URI oceanographer appeals for legislation to reduce chemical pollution in oceans

bc2822f9f2c566c939ccef6641a8288c“There are thousands of chemical compounds that are used by industry for all sorts of purposes, and it turns out that they aren’t well regulated at all,” said Rainer Lohmann, a professor in the URI Graduate School of Oceanography.

Though the US Environmental Protection Agency keeps close watch on most environmentally damaging activity in the country, many dangerous chemicals are still in use without regulation or testing before their use. Also, the US has not yet ratified the Stockholm Convention, an international agreement made in 2004 to ban the worst chemical compounds used in the industry.

Currently, with no plans to assess the danger of certain compounds before their use, the country waits to see negative effects on a large scale before regulating compunds. Lohmann believes that changing the status quo on dangerous compounds is the best way to prevent them from further polluting the environment.

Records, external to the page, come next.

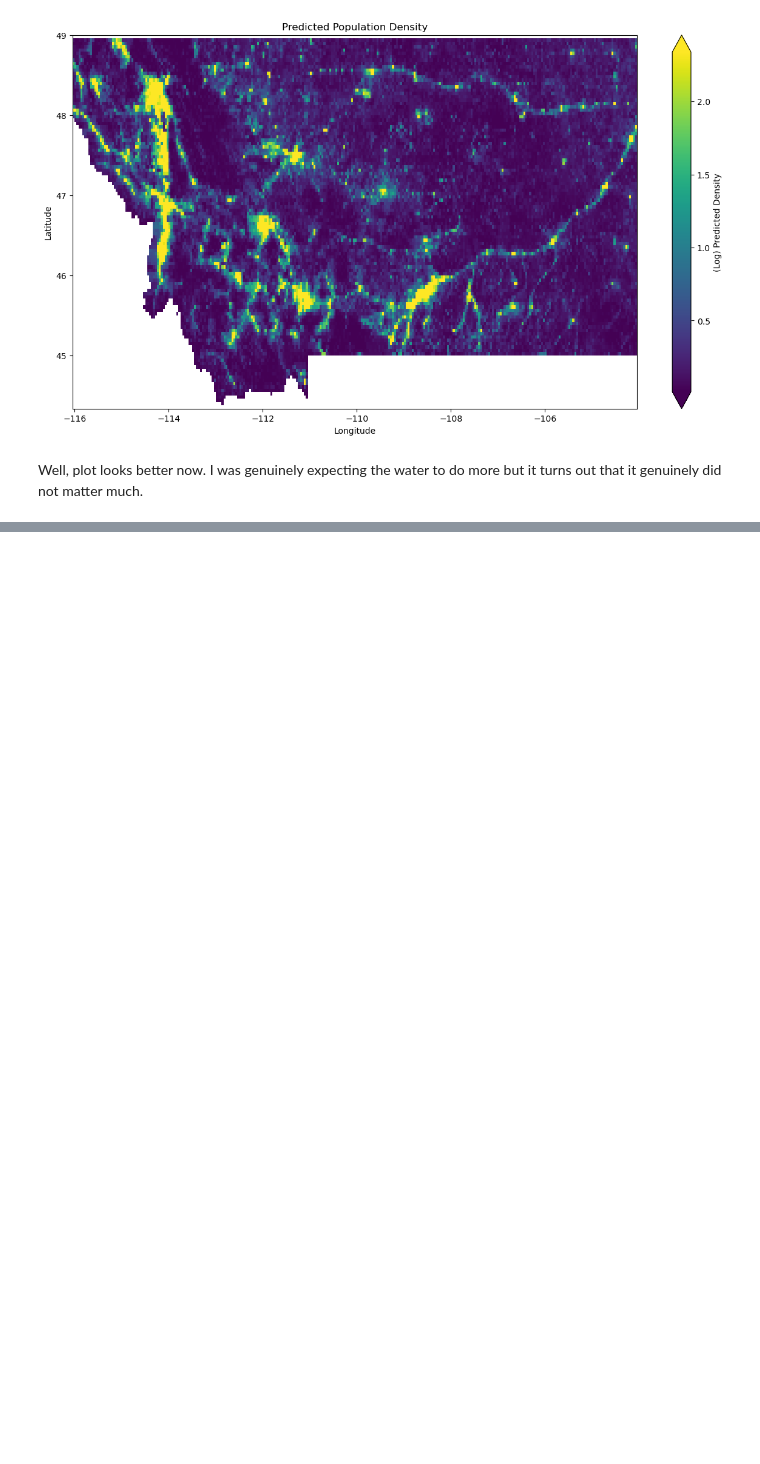
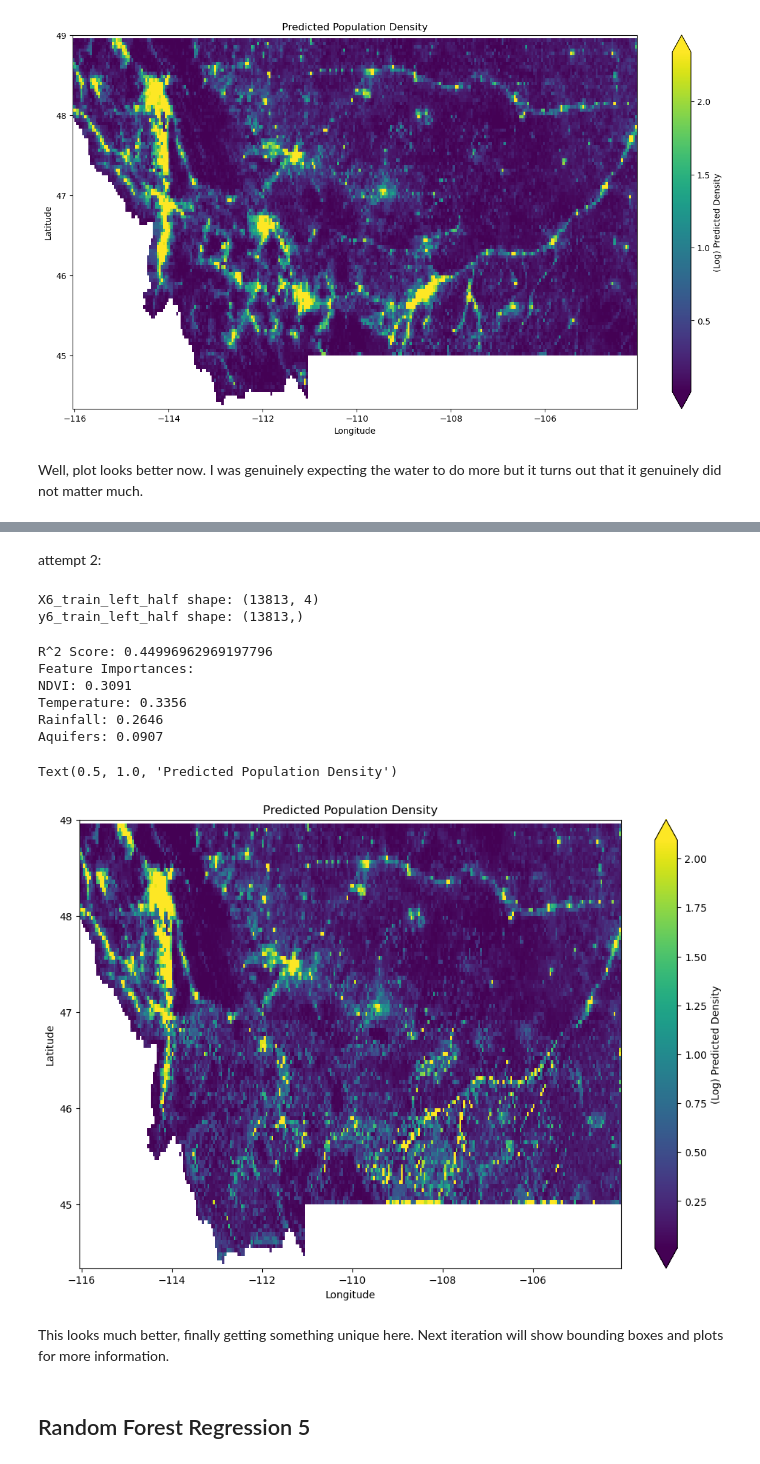
Before and after one commit to Chigiriq/geoP3, a Jupyter notebook: a3.ipynb, the cells around one changed output, grey strips where cells are left out. Saved outputs shown, nothing was run; the diff lists cells and outputs as text; code cells hidden in the pictures; blank space fills up the shorter version.

```diff
--- a/a3.ipynb
+++ b/a3.ipynb
@@ -691,0 +797,2 @@ print(new_xarray4)
+# %% [markdown]
+attempt 2:
@@ -691,0 +809,74 @@ print(new_xarray4)
+# %%
+mask6_left = ~np.isnan(y_left6)
+X_train6_left = X_left5[mask6_left]
+y_train6_left = y_left5[mask6_left]
+
+print("X6_train_left_half shape:", X_train6_left.shape)
+print("y6_train_left_half shape:", y_train6_left.shape)
+# %% [output]
+X6_train_left_half shape: (13813, 4)
+y6_train_left_half shape: (13813,)
+# %%
+#same as normal
+model6 = RandomForestRegressor(n_estimators=100, random_state=42)
+model6.fit(X_train6_left, y_train6_left)
+
+mask6 = ~np.isnan(log_pop_data_resampled.values)
+non_nan_indices6 = np.where(mask6)
+
+X6_full_non_nan = np.stack([ndvi_data_resampled.values[mask6],
+                            tcomb_data.values[mask6],
+                            rain_data_resampled.values[mask6],
+                            water_resampled.values[mask6]], axis=1)
+
+y_pred6_full = model6.predict(X6_full_non_nan)
+
+if len(y_pred6_full) == np.sum(mask6):
+    new_xarray6 = log_pop_data_resampled.copy()
+    new_xarray6.values[non_nan_indices6] = y_pred6_full
+else:
+    print("Shape mismatch between predictions and non-NaN locations!")
+# %%
+y_true_flat6 = log_pop_data_resampled.values.flatten()
+mask6 = ~np.isnan(y_true_flat6) #non nan mask
+y_true6 = y_true_flat6[mask6] #non nan values
+
+
+y_pred_non_nan6 = y_pred6_full
+
+#r2
+r2_6 = r2_score(y_true6, y_pred_non_nan6)
+print(f"R^2 Score: {r2_6}")
+
+feat_names6 = ["NDVI", "Temperature", "Rainfall", "Aquifers"]
+feature_importances6 = model5.feature_importances_
+print("Feature Importances:")
+for name, importance in zip(feat_names6, feature_importances6):
+    print(f"{name}: {importance:.4f}")
+
+# Plot the predicted population density
+ax6 = new_xarray6.plot(
+    cmap='viridis',
+    figsize=(12, 8),
+    cbar_kwargs={'label': '(Log) Predicted Density'},
+    robust=True,
+    add_colorbar=True,
+)
+
+ax6 = plt.gca()
+ax6.set_xlabel('Longitude')
+ax6.set_ylabel('Latitude')
+ax6.set_title('Predicted Population Density')
+# %% [output]
+R^2 Score: 0.44996962969197796
+Feature Importances:
+NDVI: 0.3091
+Temperature: 0.3356
+Rainfall: 0.2646
+Aquifers: 0.0907
+Text(0.5, 1.0, 'Predicted Population Density')
+[figure, added]
+# %% [markdown]
+This looks much better, finally getting something unique here. Next iteration will show bounding boxes and plots for more information.
+# %% [markdown]
+<h2>Random Forest Regression 5</h2>
```
Also changed, not shown: parts of 24 cells of this notebook.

“I’ve been studying ocean basins from the Arctic to Antarctica, and I can find legacy compounds present everywhere I look,” said Lohmann.